Quality customer service has always been crucial to a successful business. But a positive customer experience may also allow leading tech companies to successfully enter already saturated marketplaces in other fields, according to new polling data.
Results from a recent Morning Consult poll suggest that companies in the process of expanding operations beyond their traditional services and product lines are able to do so because of goodwill they’ve built up with existing consumers.
“Given the communication we have now, consumer satisfaction is incredibly important,” said Donald Hantula, a psychology professor at Temple University. “If people are happy, they tell their friends and strangers. If they’re not happy, they’ll do the same.”
Hantula, who focuses on consumer decision-making, said that as tech companies attempt to expand into new marketplaces such as consumer electronics and online streaming services, it’s imperative that public opinion is already very high for existing brands.
“When you have a very competitive marketplace, it’s critical,” he said. “Why would they want what you’re offering if they don’t like you to begin with?”
That means tech giants Amazon.com Inc. and Apple Inc. are poised to expand since they have high approval ratings among consumers, according to Morning Consult’s survey results.
Whether it be their Macintosh computers or their smartphones, consumers view Apple products as both cool and user friendly, Hantula said. “Apple just made it so easy” to expand into other areas, he said.
Amazon fared even better, though, receiving an 89 percent favorable rating. The world’s largest internet retailer, which started off with a focus on e-commerce, diversified by releasing its Kindle in 2007. Now, the Kindle Fire is one of the most popular tablets on the market.
“Amazon has really tried to build this thing to do whatever it takes to please their customers,” Hantula said, adding that in the early days of online shopping, shipping problems at other companies deterred many customers from purchasing products online. But now when you go Amazon.com, he said, “you know it’s going to be there and it always shows up when they say it will or even before.”
As companies like IBM and Hewlett-Packard attempt to revitalize their brands after recent revenue declines, they face an uphill battle in attracting new, younger consumers who don’t remember those companies when they were at their peak.

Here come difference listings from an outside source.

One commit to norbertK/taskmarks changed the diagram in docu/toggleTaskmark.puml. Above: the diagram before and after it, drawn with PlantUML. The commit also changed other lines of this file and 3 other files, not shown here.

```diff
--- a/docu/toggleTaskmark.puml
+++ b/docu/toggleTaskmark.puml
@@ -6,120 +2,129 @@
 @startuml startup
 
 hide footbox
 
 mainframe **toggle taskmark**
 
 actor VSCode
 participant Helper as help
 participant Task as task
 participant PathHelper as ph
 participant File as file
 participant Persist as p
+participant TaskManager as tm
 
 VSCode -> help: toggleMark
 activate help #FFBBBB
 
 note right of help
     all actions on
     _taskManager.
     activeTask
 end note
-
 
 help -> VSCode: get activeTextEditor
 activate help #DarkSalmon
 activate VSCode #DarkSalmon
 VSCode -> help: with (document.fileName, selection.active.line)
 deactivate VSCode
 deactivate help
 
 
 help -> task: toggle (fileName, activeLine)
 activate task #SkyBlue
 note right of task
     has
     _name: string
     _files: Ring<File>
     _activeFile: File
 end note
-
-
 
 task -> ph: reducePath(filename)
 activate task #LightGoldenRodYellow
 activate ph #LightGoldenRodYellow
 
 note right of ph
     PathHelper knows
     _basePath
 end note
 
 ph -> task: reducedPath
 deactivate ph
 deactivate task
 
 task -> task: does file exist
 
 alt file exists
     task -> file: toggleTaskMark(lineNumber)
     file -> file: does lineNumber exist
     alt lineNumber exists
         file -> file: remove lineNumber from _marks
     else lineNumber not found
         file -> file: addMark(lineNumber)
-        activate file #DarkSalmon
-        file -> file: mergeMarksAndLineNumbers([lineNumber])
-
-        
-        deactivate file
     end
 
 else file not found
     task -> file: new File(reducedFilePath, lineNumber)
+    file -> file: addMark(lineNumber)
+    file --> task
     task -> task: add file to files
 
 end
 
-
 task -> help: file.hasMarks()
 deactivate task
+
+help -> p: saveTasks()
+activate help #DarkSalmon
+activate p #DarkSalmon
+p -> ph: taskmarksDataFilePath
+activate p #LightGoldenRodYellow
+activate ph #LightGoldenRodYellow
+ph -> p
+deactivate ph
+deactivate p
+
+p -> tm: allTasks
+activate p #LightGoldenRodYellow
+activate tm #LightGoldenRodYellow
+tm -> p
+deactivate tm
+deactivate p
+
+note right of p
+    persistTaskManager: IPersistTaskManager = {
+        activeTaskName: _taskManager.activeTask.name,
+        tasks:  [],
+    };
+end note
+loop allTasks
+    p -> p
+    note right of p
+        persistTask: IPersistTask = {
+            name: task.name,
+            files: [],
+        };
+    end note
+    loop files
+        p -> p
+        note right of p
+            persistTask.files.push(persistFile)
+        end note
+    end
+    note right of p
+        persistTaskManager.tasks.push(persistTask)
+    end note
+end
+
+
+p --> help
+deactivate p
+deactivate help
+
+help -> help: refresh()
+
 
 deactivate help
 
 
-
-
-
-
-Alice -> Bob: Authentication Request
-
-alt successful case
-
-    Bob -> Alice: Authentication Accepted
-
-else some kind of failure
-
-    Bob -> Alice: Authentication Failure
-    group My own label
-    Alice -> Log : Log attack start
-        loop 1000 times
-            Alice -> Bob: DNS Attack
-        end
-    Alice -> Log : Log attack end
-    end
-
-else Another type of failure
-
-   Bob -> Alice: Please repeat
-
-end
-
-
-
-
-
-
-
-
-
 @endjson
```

Although neither brand suffered from negative consumer opinion — IBM was viewed favorably by 70 percent of respondents, while support for HP was 75 percent — both received low favorability ratings with younger consumers. Only 13 percent had a “very favorable” view of IBM and 15 percent for HP, significantly lower than the 50 percent level of support for Apple in the same demographic.
The older tech firms appear to be making an effort to bridge that gap, with IBM recent investment in cloud computing and HP’s operational restructuring away from its traditional product line which included printers and other PC devices.